A quick fiddle with Furkot suggested that I had something like 1700 miles to cover in five days, which I rounded to 300 miles per day almost immediately before deciding that 300 miles was a reasonable day’s riding. My rear tyre was awfully squared off, too, so the obvious solution seemed to be blat it up the M1 and M6 past all the lovely National Parks I’ve already seen, then get a new tyre fitted at or near the border. And I might as well do that after work on the Thursday (I’d booked the Friday, Monday and Tuesday off).
So I booked the bike in for a new tyre at a Triumph shop in Carlisle on Friday morning and set about finding somewhere cheap and not-too-bad to stay. I ended up booking at the Travelodge at Kendal which wasn’t really success.
Well, this was the easy bit. I’ve long had a strong aversion to motorways on the grounds that I’m riding a motorbike and not driving a lorry, but a couple of trips (most notably leaving work one evening for Harwich and being in Cologne by about 11 the next day) have convinced me to give them a go.

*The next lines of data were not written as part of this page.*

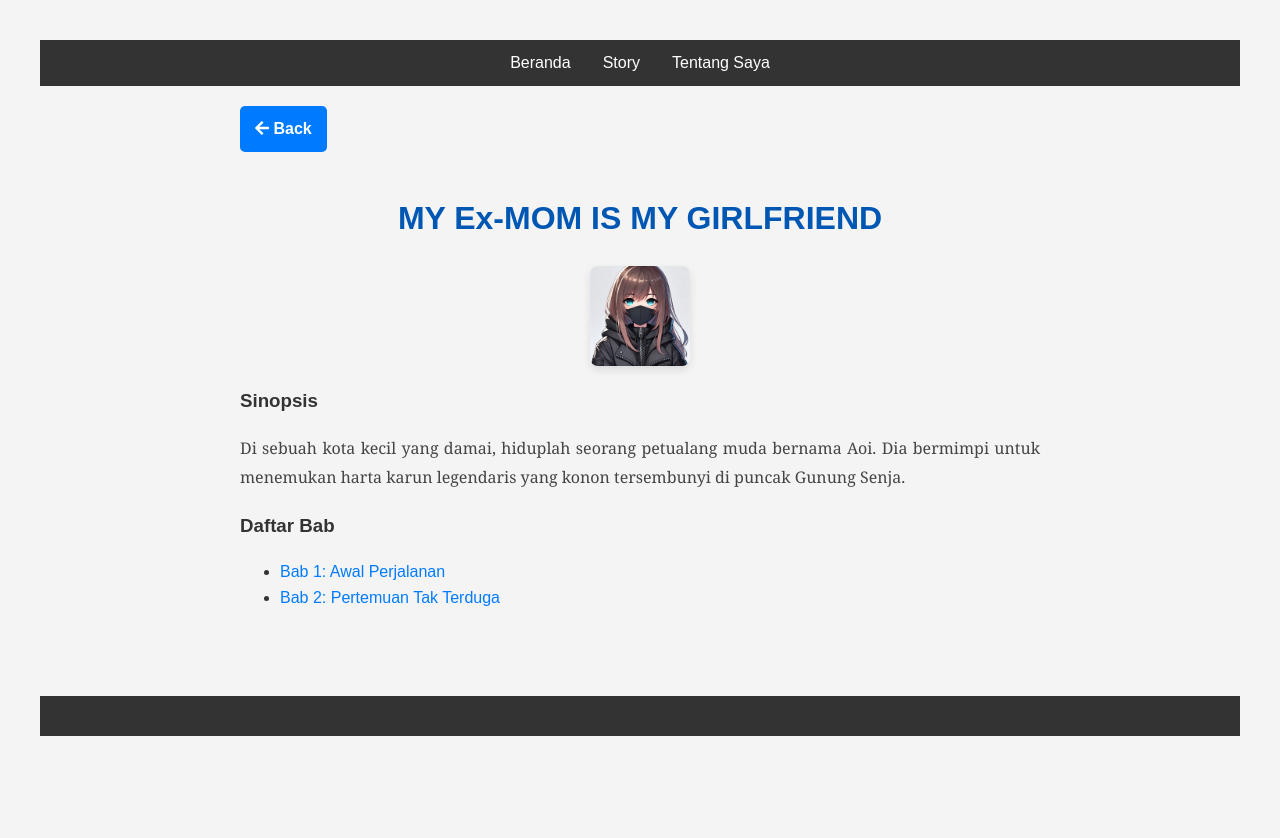
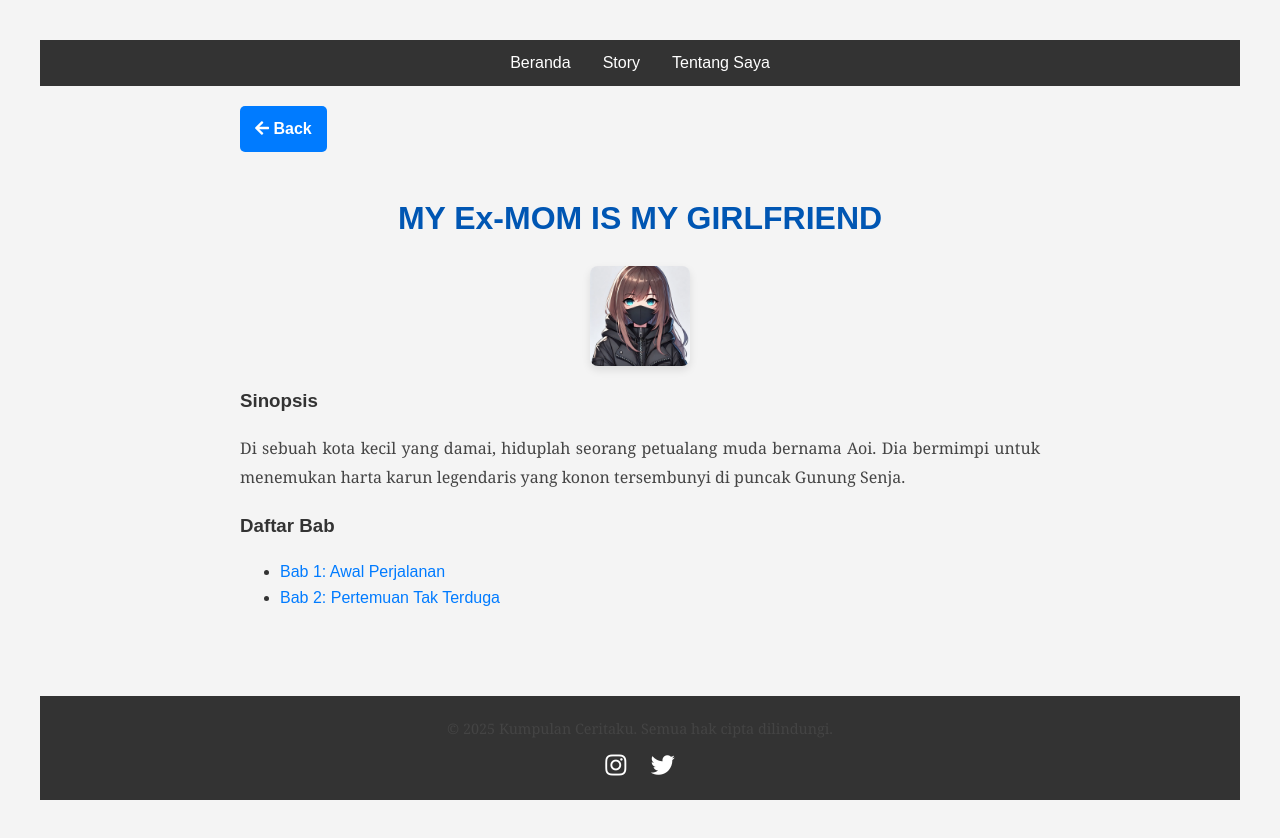
Before and after one commit to stelle-abyass/stelleworld, a plain HTML site: page Cerita1.html in a window 1280 px wide. Before the commit the page ends 800 px from the top, so only its background shows below. Drawn offline with Linux system fonts and the light colour scheme.

Commit message:
Update Cerita1.html

```diff
--- a/Cerita1.html
+++ b/Cerita1.html
@@ -34,7 +34,12 @@
     </div>
 
     <footer>
-        </footer>
+    <p>&copy; 2025 Kumpulan Ceritaku. Semua hak cipta dilindungi.</p>
+    <div class="social-icons">
+        <a href="[Link ke Instagram Anda]"><i class="fab fa-instagram"></i></a>
+        <a href="[Link ke Twitter Anda]"><i class="fab fa-twitter"></i></a>
+    </div>
+</footer>
 
 </body>
 </html>
```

So I worked from home, left at half four, jumped on the M1 and then the M6 and, aside from a brief error onto the M42 and A5, just made progress listening and dispatched with 250 miles in quite pleasant weather ahead of most of the traffic without once getting distracted by all the fantastic places I was zipping past.
Breakfast was at Tebay services (the farm shop one) where I also bought the bits required to fashion a battery charger for my camera since I’d neither charged the camera nor brought a working charger for it. I paused again at Carlisle to get a new tyre and fawn over the new Tigers, before cracking on up through Gretna Green to Glasgow
I’d noticed by now that I’d forgotten to pack a number of things - I had no fuel bottle for my stove, no chain lube at all and while I’d brought a pot to cook in I had no cup to drink out of and no fork or spoon to eat with, so I paused in Glasgow a little longer than I’d intended to.
Heading out of Glasgow past Dumbarton, up alongside Loch Lomond and over Glen Coe was a fantastic suggestion of what was to come from Scotland:
That last photo’s from when I stopped because the temperature gague had been flashing at me in that way that suggested that something’s gone awfully wrong. It’s a weird place for an engine to overheat - a fast, empty road in a country not really known for its high temperatures. I briefly realised I’d never actually fixed the fan after it broke in Germany last year, and then actually had a look:
That’s not really supposed to do that. A handy local stopped as I was wondering what on earth to bodge that together with - I think he was on an air-cooled BMW but I’ll forgive him.
He said that the petrol station on the way into Glen Coe was about 5 miles away and stocked “basically everything”. I somewhat pointlessly filled the coolant system up out of my camelbak (another good reason to only ever have water in there) and cracked on past some more lovely scenery to fix it.
During the application of Magic Network Rail Tape (I think that’s its technical name) and some jubilee clips I heard the familiar sound of an approaching BMW flat twin. Fortunately, this was a water-cooled one so the rider couldn’t gloat, but he did advise me that the ferry I was hoping to catch first thing in the morning from Mallaig (about an hour and a half away still) to Skye was likely full and that I might end up waiting for hours if I turned up without a crossing booked.
He left on his way once I’d persuaded him that I thought the thing was fixed - I decided I’d see how far I could get towards Mallaig and book the ferry when I was reasonably convinced I’d be able to get onto it. After several scares that were just reminders of how carefully this engine needs its coolant bleeding, as I reached Fort William I decided I’d definitely be able to make the ferry in the morning and I ought to book a ticket.
The earliest available crossing was at 16:20, so I found a campsite nearby instead.